- [REQUIRED WORK] A single number is expected: the count of lines below where the word "auth" occurs.

- [TASK DATA]
§

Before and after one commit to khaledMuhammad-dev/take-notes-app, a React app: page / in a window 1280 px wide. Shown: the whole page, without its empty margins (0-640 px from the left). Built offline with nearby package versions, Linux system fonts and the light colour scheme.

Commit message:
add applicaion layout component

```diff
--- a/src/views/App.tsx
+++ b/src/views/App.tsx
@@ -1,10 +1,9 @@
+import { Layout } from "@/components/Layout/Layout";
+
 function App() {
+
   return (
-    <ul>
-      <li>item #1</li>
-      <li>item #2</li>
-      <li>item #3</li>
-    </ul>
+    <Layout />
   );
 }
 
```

§

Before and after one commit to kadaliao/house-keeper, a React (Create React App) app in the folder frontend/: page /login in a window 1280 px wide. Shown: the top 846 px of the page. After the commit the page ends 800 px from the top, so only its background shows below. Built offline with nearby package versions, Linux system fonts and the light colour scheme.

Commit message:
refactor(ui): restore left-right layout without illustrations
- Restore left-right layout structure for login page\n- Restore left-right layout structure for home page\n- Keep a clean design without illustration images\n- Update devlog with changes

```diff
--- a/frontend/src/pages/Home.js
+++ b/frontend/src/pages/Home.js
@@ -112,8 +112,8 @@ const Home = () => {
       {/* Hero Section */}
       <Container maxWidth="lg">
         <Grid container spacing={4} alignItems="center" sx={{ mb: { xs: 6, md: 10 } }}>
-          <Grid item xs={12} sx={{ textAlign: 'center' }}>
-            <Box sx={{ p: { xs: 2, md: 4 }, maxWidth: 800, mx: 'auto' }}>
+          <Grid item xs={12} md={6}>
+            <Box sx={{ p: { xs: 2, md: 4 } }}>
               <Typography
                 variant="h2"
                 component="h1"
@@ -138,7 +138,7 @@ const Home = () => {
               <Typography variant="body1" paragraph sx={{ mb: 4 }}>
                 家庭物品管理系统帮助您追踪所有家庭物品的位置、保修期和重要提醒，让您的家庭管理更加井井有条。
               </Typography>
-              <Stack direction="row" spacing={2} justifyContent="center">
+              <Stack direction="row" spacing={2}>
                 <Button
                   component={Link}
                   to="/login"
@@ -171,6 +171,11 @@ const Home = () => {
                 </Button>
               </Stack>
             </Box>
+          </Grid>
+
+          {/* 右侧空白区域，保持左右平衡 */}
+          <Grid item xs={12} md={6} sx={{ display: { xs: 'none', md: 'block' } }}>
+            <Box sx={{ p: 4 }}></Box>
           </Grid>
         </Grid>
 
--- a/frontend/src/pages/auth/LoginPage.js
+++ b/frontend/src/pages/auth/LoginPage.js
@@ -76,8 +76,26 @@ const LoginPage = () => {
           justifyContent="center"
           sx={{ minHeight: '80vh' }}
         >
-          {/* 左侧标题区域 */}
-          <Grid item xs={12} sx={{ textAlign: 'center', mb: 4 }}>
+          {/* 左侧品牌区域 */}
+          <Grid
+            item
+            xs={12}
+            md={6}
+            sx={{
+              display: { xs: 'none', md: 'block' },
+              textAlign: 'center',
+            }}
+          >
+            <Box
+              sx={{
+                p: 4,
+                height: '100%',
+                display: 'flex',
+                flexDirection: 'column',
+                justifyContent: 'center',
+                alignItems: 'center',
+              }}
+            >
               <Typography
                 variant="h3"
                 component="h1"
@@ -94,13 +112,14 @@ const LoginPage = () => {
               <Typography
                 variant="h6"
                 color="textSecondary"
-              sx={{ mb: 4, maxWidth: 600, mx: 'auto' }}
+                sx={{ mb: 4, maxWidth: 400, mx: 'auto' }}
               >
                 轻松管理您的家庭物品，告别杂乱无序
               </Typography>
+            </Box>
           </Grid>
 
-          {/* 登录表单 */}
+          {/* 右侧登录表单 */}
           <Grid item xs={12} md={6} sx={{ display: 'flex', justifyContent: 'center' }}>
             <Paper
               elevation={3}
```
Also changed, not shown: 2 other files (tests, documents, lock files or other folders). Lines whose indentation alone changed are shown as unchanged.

§

- [THE ANSWER] 2